Your task is to give the listing below back word for word, pictures excluded.

#### Data for analysis
────────

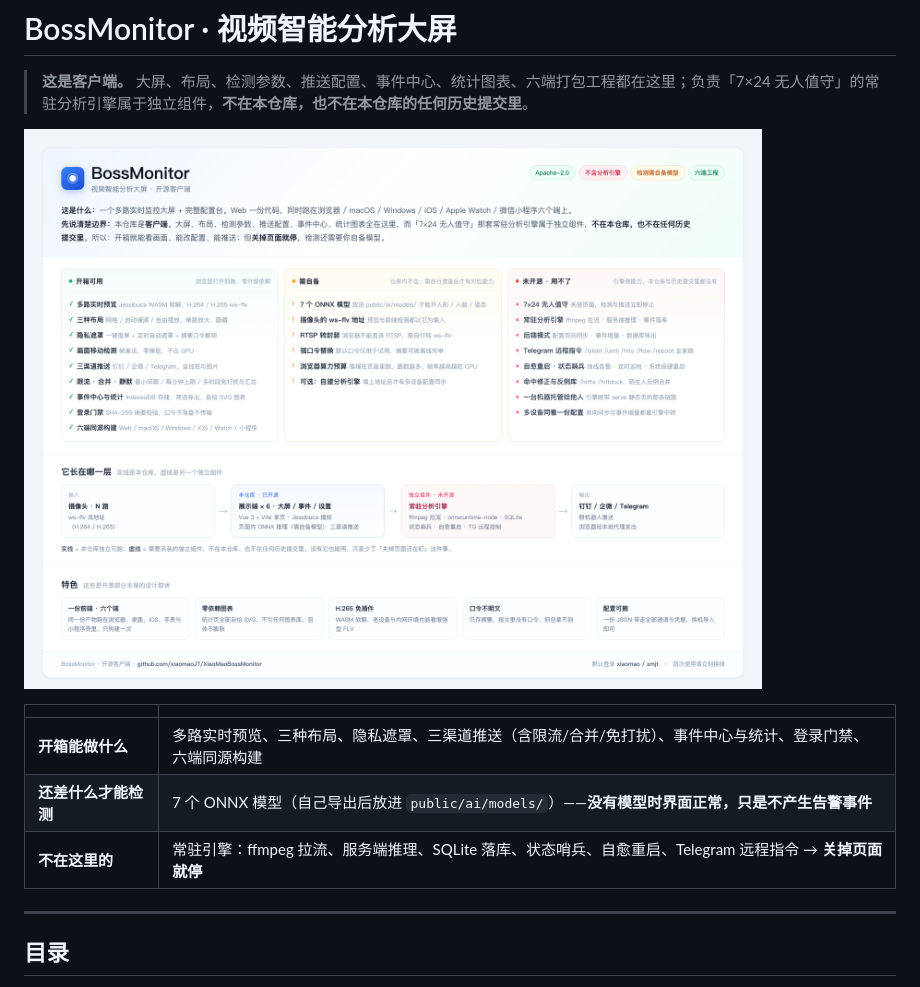
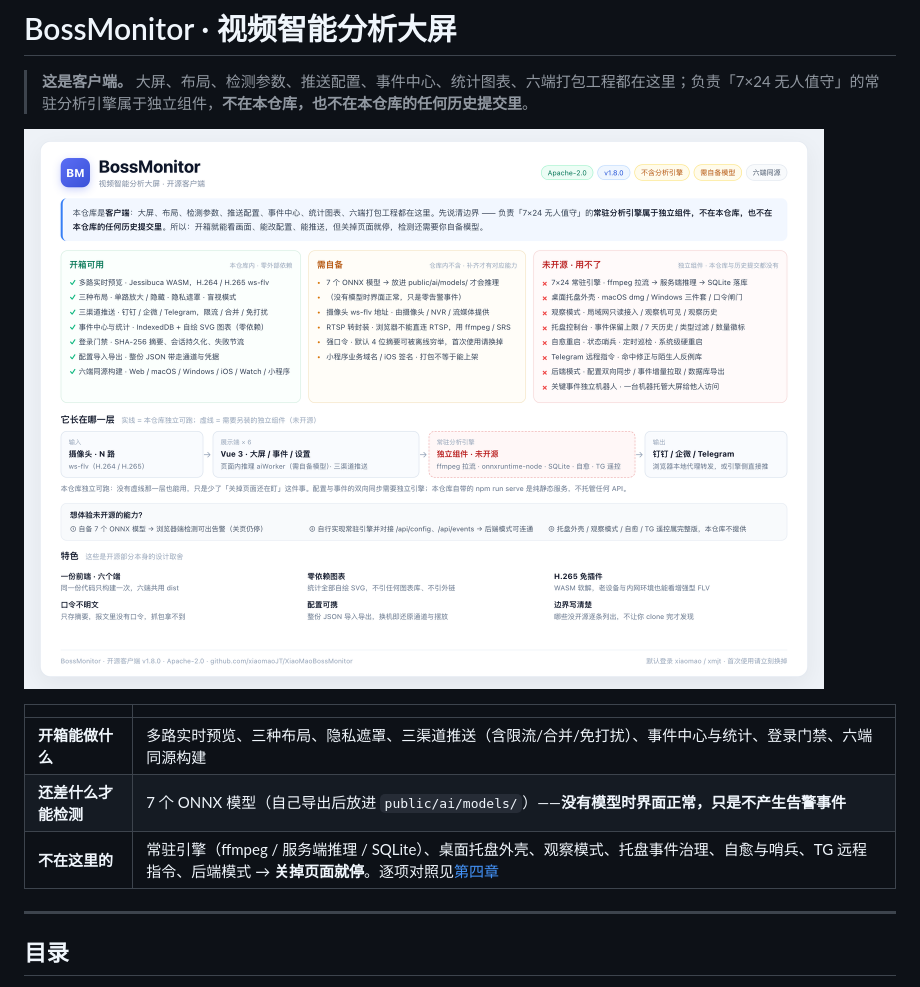
Before and after one commit to xiaomaoJT/XiaoMaoBossMonitor, a Markdown page: README.md, the part around the change printed below. Rendered like a GitHub page; pictures changed too: docs/images/overview-oss.png.

```diff
--- a/README.md
+++ b/README.md
@@ -8,7 +8,7 @@
 |---|---|
 | **开箱能做什么** | 多路实时预览、三种布局、隐私遮罩、三渠道推送（含限流/合并/免打扰）、事件中心与统计、登录门禁、六端同源构建 |
 | **还差什么才能检测** | 7 个 ONNX 模型（自己导出后放进 `public/ai/models/`）——**没有模型时界面正常，只是不产生告警事件** |
-| **不在这里的** | 常驻引擎：ffmpeg 拉流、服务端推理、SQLite 落库、状态哨兵、自愈重启、Telegram 远程指令 → **关掉页面就停** |
+| **不在这里的** | 常驻引擎（ffmpeg / 服务端推理 / SQLite）、桌面托盘外壳、观察模式、托盘事件治理、自愈与哨兵、TG 远程指令、后端模式 → **关掉页面就停**。逐项对照见[第四章](#四尚未开源的部分) |
 
 ---
 
```
Also changed, not shown: other parts of README.md (+38 -13 lines), 1 other file.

────────

#### Output for this exercise
Before and after one commit to xiaomaoJT/XiaoMaoBossMonitor, a Markdown page: README.md, the part around the change printed below. Rendered like a GitHub page; pictures changed too: docs/images/overview-oss.png.

```diff
--- a/README.md
+++ b/README.md
@@ -8,7 +8,7 @@
 |---|---|
 | **开箱能做什么** | 多路实时预览、三种布局、隐私遮罩、三渠道推送（含限流/合并/免打扰）、事件中心与统计、登录门禁、六端同源构建 |
 | **还差什么才能检测** | 7 个 ONNX 模型（自己导出后放进 `public/ai/models/`）——**没有模型时界面正常，只是不产生告警事件** |
-| **不在这里的** | 常驻引擎：ffmpeg 拉流、服务端推理、SQLite 落库、状态哨兵、自愈重启、Telegram 远程指令 → **关掉页面就停** |
+| **不在这里的** | 常驻引擎（ffmpeg / 服务端推理 / SQLite）、桌面托盘外壳、观察模式、托盘事件治理、自愈与哨兵、TG 远程指令、后端模式 → **关掉页面就停**。逐项对照见[第四章](#四尚未开源的部分) |
 
 ---
 
```
Also changed, not shown: other parts of README.md (+38 -13 lines), 1 other file.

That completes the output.